Version comparison data |

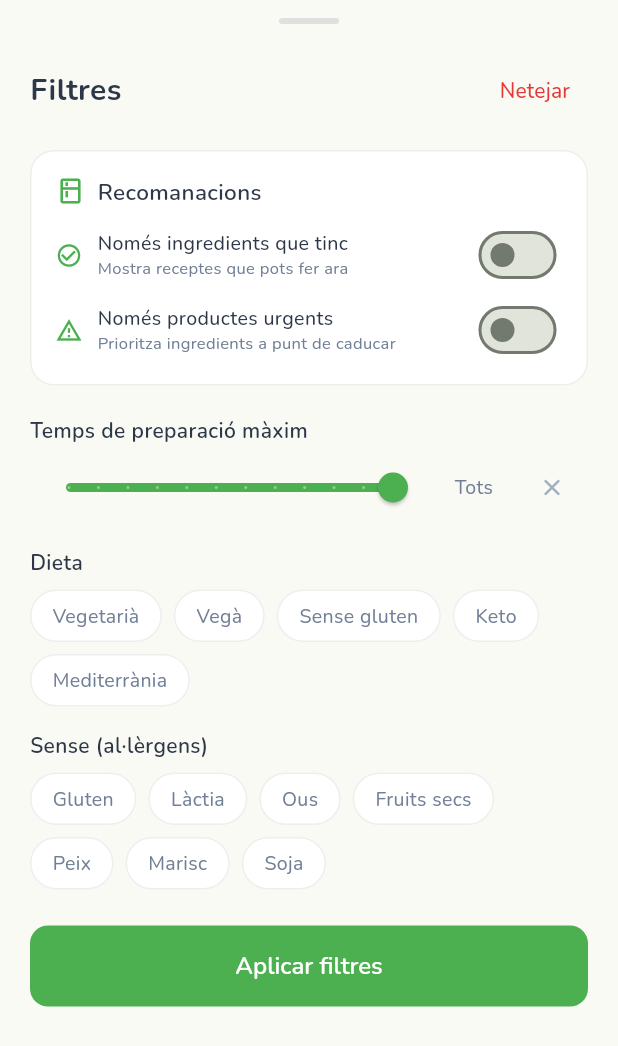
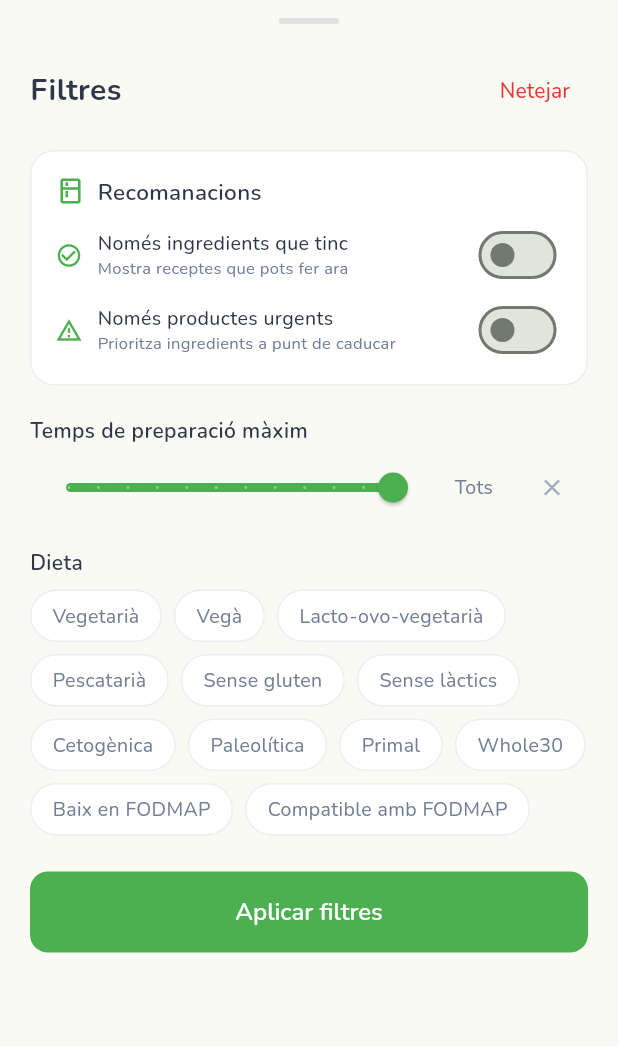
Before and after one commit to JoelPerezBermudez04/TFG, a Flutter app: the _FiltresSheet widget shown alone on an empty page, opened directly, on a phone screen of 412 x 824 dp. Shown: the top 1046 px of the screen. Run offline on Flutter 3.47's test engine with Material 3 defaults, Android fonts, the phone set to English and light mode, and no system bars; our stand-ins replace flutter_dotenv, flutter_secure_storage, google_sign_in; accounts and stored records are empty; network calls fail.

Commit message:
feat: support multiple diet filters and remove intolerance filters

```diff
--- a/frontend/lib/features/receptes/providers/receptes_provider.dart
+++ b/frontend/lib/features/receptes/providers/receptes_provider.dart
@@ -193,8 +193,7 @@ class ReceptesProvider with ChangeNotifier {
 
   // Filtres actius
   String _search = '';
-  String? _dieta;
-  String? _intolerancia;
+  List<String> _dietes = [];
   int? _maxTemps;
   int? _producteId;
   String? _producteNom;
@@ -225,8 +224,7 @@ class ReceptesProvider with ChangeNotifier {
   int get total => _total;
 
   String get search => _search;
-  String? get dieta => _dieta;
-  String? get intolerancia => _intolerancia;
+  List<String> get dietes => _dietes;
   int? get maxTemps => _maxTemps;
   int? get producteId => _producteId;
   String? get producteNom => _producteNom;
@@ -247,8 +245,7 @@ class ReceptesProvider with ChangeNotifier {
 
   // ── Filtres ──
   void setSearch(String v) { _search = v; _aplicarFiltres(); }
-  void setDieta(String? v) { _dieta = v; _aplicarFiltres(); }
-  void setIntolerancia(String? v) { _intolerancia = v; _aplicarFiltres(); }
+  void setDietes(List<String> v) { _dietes = v; _aplicarFiltres(); }
   void setMaxTemps(int? v) { _maxTemps = v; _aplicarFiltres(); }
 
   // setProducte usa mode B (servidor), no filtre local
@@ -294,8 +291,7 @@ class ReceptesProvider with ChangeNotifier {
 
   void clearFiltres() {
     _search = '';
-    _dieta = null;
-    _intolerancia = null;
+    _dietes = [];
     _maxTemps = null;
     _producteId = null;
     _producteNom = null;
@@ -309,8 +305,7 @@ class ReceptesProvider with ChangeNotifier {
 
   bool get teFiltresActius =>
       _search.isNotEmpty ||
-      _dieta != null ||
-      _intolerancia != null ||
+      _dietes.isNotEmpty ||
       _maxTemps != null ||
       _producteId != null ||
       _nomesInventari ||
@@ -324,17 +319,11 @@ class ReceptesProvider with ChangeNotifier {
       final q = _search.toLowerCase();
       llista = llista.where((r) => r.nom.toLowerCase().contains(q)).toList();
     }
-    if (_dieta != null) {
-      final d = _dieta!.toLowerCase();
+    if (_dietes.isNotEmpty) {
       llista = llista.where((r) =>
           r.dietes != null &&
-          r.dietes!.any((v) => v.toLowerCase().contains(d))).toList();
-    }
-    if (_intolerancia != null) {
-      final intol = _intolerancia!.toLowerCase();
-      llista = llista.where((r) =>
-          r.intolerancias == null ||
-          !r.intolerancias!.any((v) => v.toLowerCase().contains(intol))).toList();
+          _dietes.every((d) =>
+              r.dietes!.any((v) => v.toLowerCase() == d.toLowerCase()))).toList();
     }
     if (_maxTemps != null) {
       llista = llista.where((r) => r.tempsPreparacio <= _maxTemps!).toList();
@@ -472,8 +461,9 @@ class ReceptesProvider with ChangeNotifier {
       final params = <String, String>{};
       params['limit'] = _limit.toString();
       params['offset'] = _offset.toString();
-      if (_dieta != null) params['dieta'] = _dieta!;
-      if (_intolerancia != null) params['intolerancia'] = _intolerancia!;
+      // El backend accepta un sol valor de dieta; si n'hi ha diverses
+      // enviem la primera i filtrem la resta localment
+      if (_dietes.isNotEmpty) params['dieta'] = _dietes.first;
       if (_maxTemps != null) params['max_temps'] = _maxTemps.toString();
       if (_nomesInventari) params['nomes_inventari'] = 'true';
       if (_nomesUrgents) params['nomes_urgents'] = 'true';
@@ -496,11 +486,18 @@ class ReceptesProvider with ChangeNotifier {
           _recomanacions = results;
         }
         _offset = _recomanacions.length;
-        // Filtre de cerca local
+        // Filtres locals sobre els resultats del servidor
         var visibles = _recomanacions;
         if (_search.isNotEmpty) {
           final q = _search.toLowerCase();
           visibles = visibles.where((r) => r.nom.toLowerCase().contains(q)).toList();
+        }
+        // Dietes addicionals (el backend només accepta la primera via ?dieta=)
+        if (_dietes.length > 1) {
+          visibles = visibles.where((r) =>
+              _dietes.every((d) =>
+                  r.dietes != null &&
+                  r.dietes!.any((v) => v.toLowerCase() == d.toLowerCase()))).toList();
         }
         _receptes = visibles.map((r) => r.toRecepta()).toList();
         _total = _serverTotal;
--- a/frontend/lib/features/receptes/screens/receptes_screen.dart
+++ b/frontend/lib/features/receptes/screens/receptes_screen.dart
@@ -645,14 +645,11 @@ class _FiltresActiusRow extends StatelessWidget {
               '${provider.producteNom}',
               () => provider.setProducte(null, null),
             ),
-          if (provider.dieta != null)
-            _chip(provider.dieta!, () => provider.setDieta(null)),
-          if (provider.intolerancia != null)
-            _chip('Sense ${provider.intolerancia}',
-                () => provider.setIntolerancia(null)),
+          for (final d in provider.dietes)
+            _chip(d, () => provider.setDietes(
+                provider.dietes.where((v) => v != d).toList())),
           if (provider.maxTemps != null)
-            _chip('≤${provider.maxTemps} min',
-                () => provider.setMaxTemps(null)),
+            _chip('≤${provider.maxTemps} min', () => provider.setMaxTemps(null)),
           TextButton(
             onPressed: provider.clearFiltres,
             style: TextButton.styleFrom(
@@ -705,25 +702,31 @@ class _FiltresSheet extends StatefulWidget {
 }
 
 class _FiltresSheetState extends State<_FiltresSheet> {
-  String? _dieta;
-  String? _intolerancia;
+  Set<String> _dietes = {};
   double? _maxTemps;
   bool _nomesInventari = false;
   bool _nomesUrgents = false;
 
-  static const _dietes = [
-    'Vegetarià', 'Vegà', 'Sense gluten', 'Keto', 'Mediterrània',
-  ];
-  static const _intolerancias = [
-    'Gluten', 'Làctia', 'Ous', 'Fruits secs', 'Peix', 'Marisc', 'Soja',
+  static const _opcions = [
+    'Vegetarià',
+    'Vegà',
+    'Lacto-ovo-vegetarià',
+    'Pescatarià',
+    'Sense gluten',
+    'Sense làctics',
+    'Cetogènica',
+    'Paleolítica',
+    'Primal',
+    'Whole30',
+    'Baix en FODMAP',
+    'Compatible amb FODMAP',
   ];
 
   @override
   void initState() {
     super.initState();
     final p = context.read<ReceptesProvider>();
-    _dieta = p.dieta;
-    _intolerancia = p.intolerancia;
+    _dietes = Set.from(p.dietes);
     _maxTemps = p.maxTemps?.toDouble();
     _nomesInventari = p.nomesInventari;
     _nomesUrgents = p.nomesUrgents;
@@ -766,8 +769,7 @@ class _FiltresSheetState extends State<_FiltresSheet> {
                 TextButton(
                   onPressed: () {
                     setState(() {
-                      _dieta = null;
-                      _intolerancia = null;
+                      _dietes = {};
                       _maxTemps = null;
                       _nomesInventari = false;
                       _nomesUrgents = false;
@@ -875,33 +877,17 @@ class _FiltresSheetState extends State<_FiltresSheet> {
             Wrap(
               spacing: 8,
               runSpacing: 8,
-              children: _dietes
+              children: _opcions
                   .map((d) => _selectableChip(
                         d,
-                        _dieta == d,
-                        () => setState(
-                            () => _dieta = _dieta == d ? null : d),
-                      ))
-                  .toList(),
-            ),
-            const SizedBox(height: 16),
-
-            // Intolerància
-            const Text('Sense (al·lèrgens)',
-                style: TextStyle(
-                    fontSize: 14,
-                    fontWeight: FontWeight.w600,
-                    color: AppColors.textPrimary)),
-            const SizedBox(height: 8),
-            Wrap(
-              spacing: 8,
-              runSpacing: 8,
-              children: _intolerancias
-                  .map((i) => _selectableChip(
-                        i,
-                        _intolerancia == i,
-                        () => setState(() =>
-                            _intolerancia = _intolerancia == i ? null : i),
+                        _dietes.contains(d),
+                        () => setState(() {
+                          if (_dietes.contains(d)) {
+                            _dietes.remove(d);
+                          } else {
+                            _dietes.add(d);
+                          }
+                        }),
                       ))
                   .toList(),
             ),
@@ -978,8 +964,7 @@ class _FiltresSheetState extends State<_FiltresSheet> {
 
   void _aplicar() {
     final p = context.read<ReceptesProvider>();
-    p.setDieta(_dieta);
-    p.setIntolerancia(_intolerancia);
+    p.setDietes(_dietes.toList());
     p.setMaxTemps(_maxTemps?.toInt());
     p.setNomesInventari(_nomesInventari);
     p.setNomesUrgents(_nomesUrgents);
```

How to complete this task | Go through the entries above and copy each line with "isNotEmpty" in it.

Output for this task |
       _search.isNotEmpty ||
+      _dietes.isNotEmpty ||
+    if (_dietes.isNotEmpty) {
+      if (_dietes.isNotEmpty) params['dieta'] = _dietes.first;
         if (_search.isNotEmpty) {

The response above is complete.